DOI: 10.3923/jp.2020.47.51



Domestic Horse (Equus caballus) of the family Equidae and order Perissodactyla is an odd-toed hoofed mammal predominant in South Western Asia1. Industrial produce obtained from this horse includes milk and hides, bone, blood, hooves and pharmaceutical materials.

Horses and humans interact in many ways. They are used in sports competition, Royal ushering, police duties, agriculture and warfare. The transport of horses across national boundaries for show and performances makes the issue of horse haemoparasite control a matter of global importance2. The horse is susceptible to more than 60 parasites among which, several of them are species of worm and haemoparasite3. The parasite burden of the horse is more evident in young and undernourished horses than adults4. Although Turaki et al.5 have studied the prevalence of Piroplasmosis amongst local horses in the Borno States, Emme et al.6 have reported the clinical manifestation and prevalence of piroplasmosis in Nigerian royal horses in some part of Nigeria and David et al.7 have also studied the prevalence of parasites in different stables horses in some States of Northern Nigeria, the information on the haemoparasites of Equus caballus in Nigeria in relation to parasitic infections are still fragmentary. Increasing the awareness of the risk of zoonotic infections associated with horses and recreational activities is a pre-requisite for controlling horse-man parasitic infections8. There is dearth information on the haemoparasite of horses in South Southern Nigeria. This study was therefore aimed at assessing the prevalence of haemoparasitic infection in Equus caballus from two polo clubs in south southern Nigeria.
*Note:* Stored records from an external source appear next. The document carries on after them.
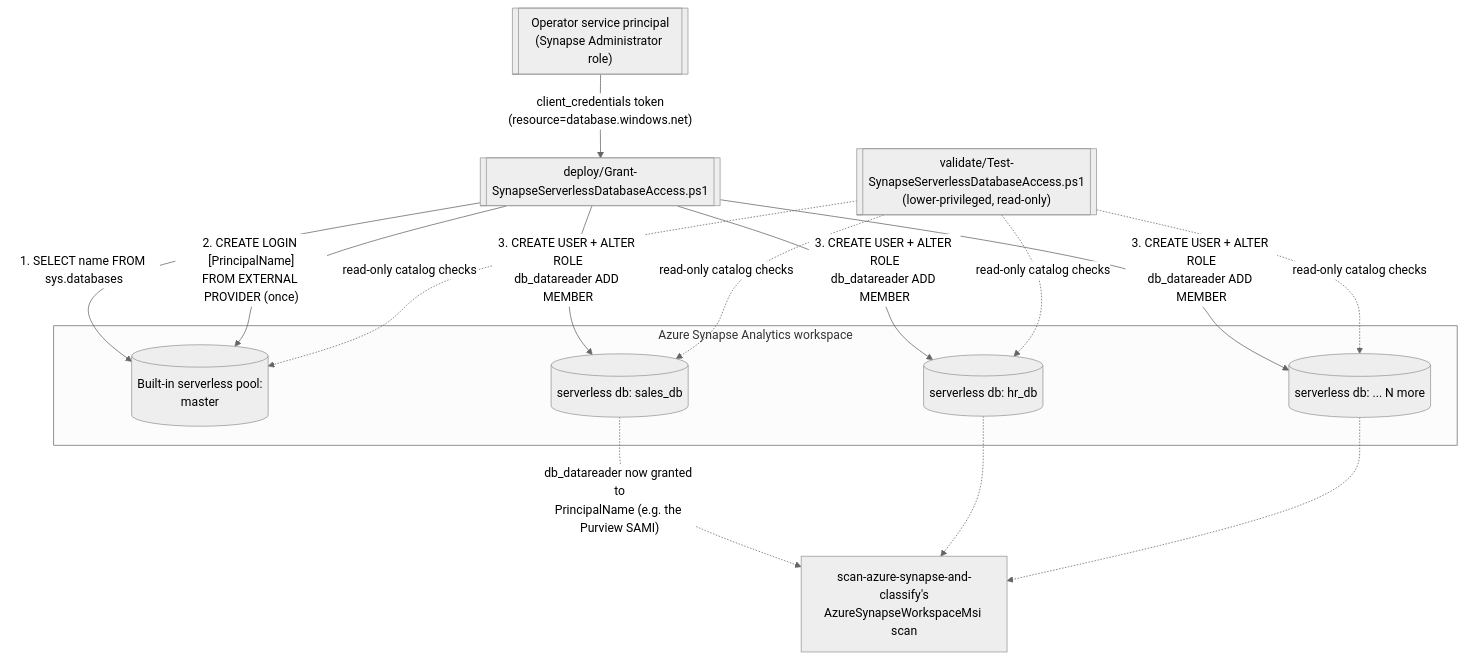
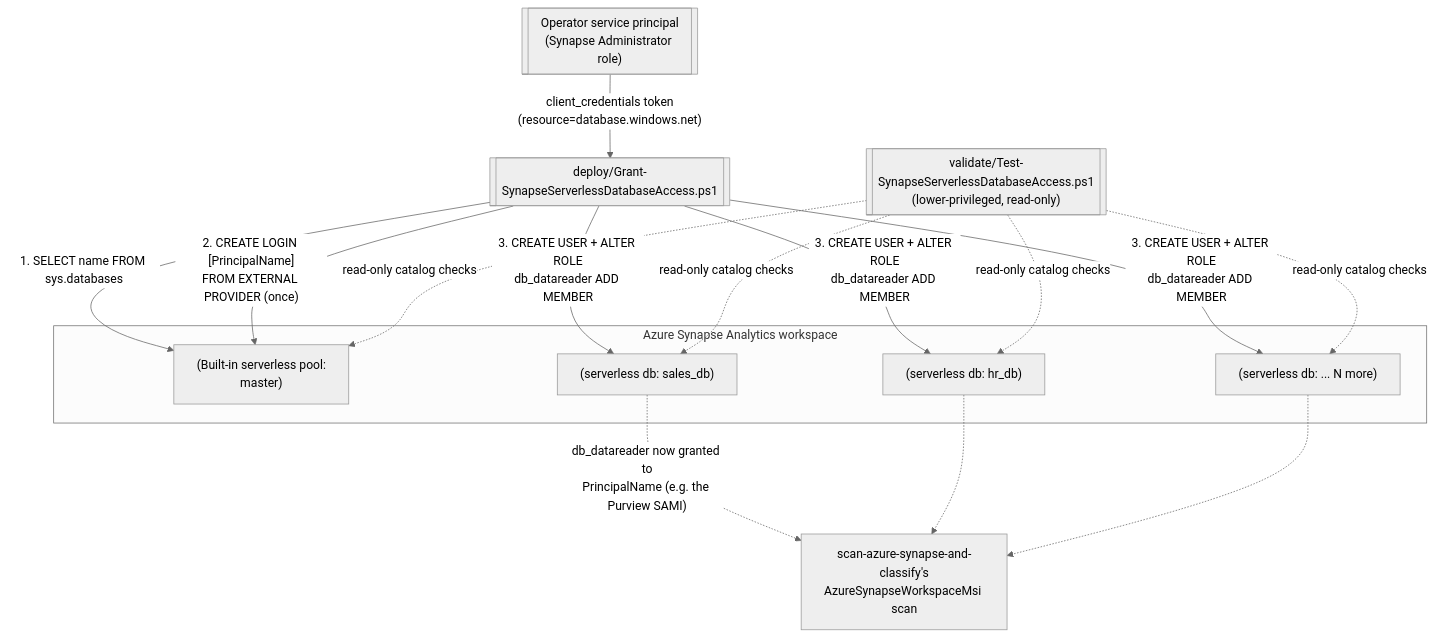
Before and after one commit to kpsec1/kpsec1.github.io: the diagram in src/content/scenarios/data-map/bulk-grant-synapse-serverless-access.md, drawn with Mermaid (neutral theme). The commit also changed 80 other files, not shown here.

First line of the commit message:
Fix Mermaid diagram rendering across all scenarios

````diff
--- a/src/content/scenarios/data-map/bulk-grant-synapse-serverless-access.md
+++ b/src/content/scenarios/data-map/bulk-grant-synapse-serverless-access.md
@@ -59,28 +59,28 @@
 ```mermaid
 flowchart TD
     subgraph SynapseWS["Azure Synapse Analytics workspace"]
-        Master[(Built-in serverless pool:<br/>master)]
-        DB1[(serverless db: sales_db)]
-        DB2[(serverless db: hr_db)]
-        DBn[(serverless db: ... N more)]
+        Master["(Built-in serverless pool:<br/>master)"]
+        DB1["(serverless db: sales_db)"]
+        DB2["(serverless db: hr_db)"]
+        DBn["(serverless db: ... N more)"]
     end
 
     Operator[["Operator service principal<br/>(Synapse Administrator role)"]]
     Deployer[["deploy/Grant-SynapseServerlessDatabaseAccess.ps1"]]
     Validator[["validate/Test-SynapseServerlessDatabaseAccess.ps1<br/>(lower-privileged, read-only)"]]
 
     Operator -- "client_credentials token<br/>(resource=database.windows.net)" --> Deployer
     Deployer -- "1. SELECT name FROM sys.databases" --> Master
     Deployer -- "2. CREATE LOGIN [PrincipalName]<br/>FROM EXTERNAL PROVIDER (once)" --> Master
     Deployer -- "3. CREATE USER + ALTER ROLE<br/>db_datareader ADD MEMBER" --> DB1
     Deployer -- "3. CREATE USER + ALTER ROLE<br/>db_datareader ADD MEMBER" --> DB2
     Deployer -- "3. CREATE USER + ALTER ROLE<br/>db_datareader ADD MEMBER" --> DBn
     Validator -. "read-only catalog checks" .-> Master
     Validator -. "read-only catalog checks" .-> DB1
     Validator -. "read-only catalog checks" .-> DB2
     Validator -. "read-only catalog checks" .-> DBn
 
     DB1 -.->|"db_datareader now granted to<br/>PrincipalName (e.g. the Purview SAMI)"| ParentScan["scan-azure-synapse-and-classify's<br/>AzureSynapseWorkspaceMsi scan"]
     DB2 -.-> ParentScan
     DBn -.-> ParentScan
 ```
````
Study areas: The study was conducted in Turf and Country Club of South-southern Nigeria located in Port Harcourt, Rivers State and Abraka, Delta State respectively during March-May, 2019. The detail about the study location has been extensively described by Eze et al.9.

Study design: The study adopted a descriptive cross-sectional study on Equus caballus kept by organized polo clubs located in Delta and Rivers State. These horses are used for polo sports tournaments and for recreational purposes. They were stabled and supplied with straw, crop residuals from millets and concentrates. Details about the sex, age and nutritional status of the horses were collected from the stable boys. The animals were grouped into three categories as young (<4 years), adult (4-10 years) and old (>10 years). The age of selected equine was determined by the dentition.

Inclusive criteria: Only domestic Horse (Equus caballus) aged <4 years->10 years from Port Harcourt and Abraka polo fields for at least two months before the time of the study.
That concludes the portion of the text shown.